What to do: Where does the string "file" appear in the material? Copy each line that holds it.

▬▬▬▬▬▬

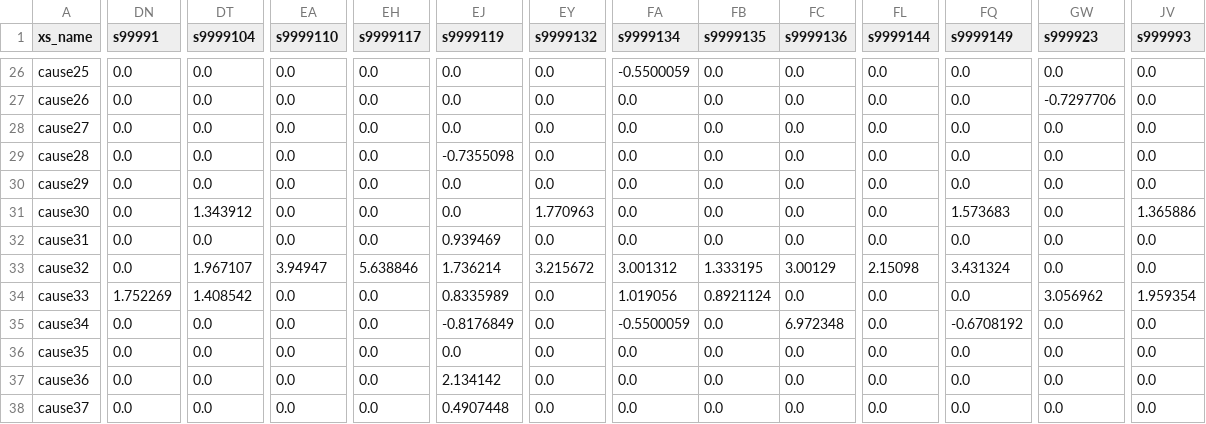
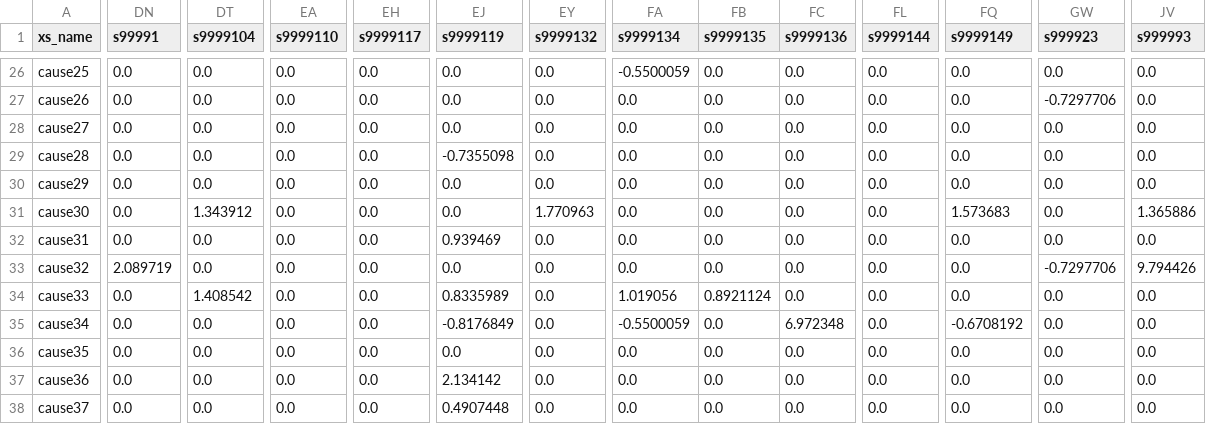
Before and after one commit to ihmeuw/SmartVA-Analyze, a CSV file: src/tariffs-adult.csv, drawn as a sheet; only a part is shown, gaps mark what is left out; the diff covers the shown part only; the diff names each change by its address in the sheet, - before the commit and + after, or states it on an @@ line.

```diff
--- a/src/tariffs-adult.csv
+++ b/src/tariffs-adult.csv
-DN33 (s99991): 0.0
+DN33 (s99991): 2.089719
-DT33 (s9999104): 1.967107
+DT33 (s9999104): 0.0
-EA33 (s9999110): 3.94947
+EA33 (s9999110): 0.0
-EH33 (s9999117): 5.638846
+EH33 (s9999117): 0.0
-EJ33 (s9999119): 1.736214
+EJ33 (s9999119): 0.0
-EY33 (s9999132): 3.215672
+EY33 (s9999132): 0.0
-FA33 (s9999134): 3.001312
+FA33 (s9999134): 0.0
-FB33 (s9999135): 1.333195
+FB33 (s9999135): 0.0
-FC33 (s9999136): 3.00129
+FC33 (s9999136): 0.0
-FL33 (s9999144): 2.15098
+FL33 (s9999144): 0.0
-FQ33 (s9999149): 3.431324
+FQ33 (s9999149): 0.0
-GW33 (s999923): 0.0
+GW33 (s999923): -0.7297706
-JV33 (s999993): 0.0
+JV33 (s999993): 9.794426
-DN34 (s99991): 1.752269
+DN34 (s99991): 0.0
-GW34 (s999923): 3.056962
+GW34 (s999923): 0.0
-JV34 (s999993): 1.959354
+JV34 (s999993): 0.0
```
Also changed, not shown: 22 edited cells elsewhere in this file, src/tariffs-child.csv.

▬▬▬▬▬▬

Completed task:
Before and after one commit to ihmeuw/SmartVA-Analyze, a CSV file: src/tariffs-adult.csv, drawn as a sheet; only a part is shown, gaps mark what is left out; the diff covers the shown part only; the diff names each change by its address in the sheet, - before the commit and + after, or states it on an @@ line.
Also changed, not shown: 22 edited cells elsewhere in this file, src/tariffs-child.csv.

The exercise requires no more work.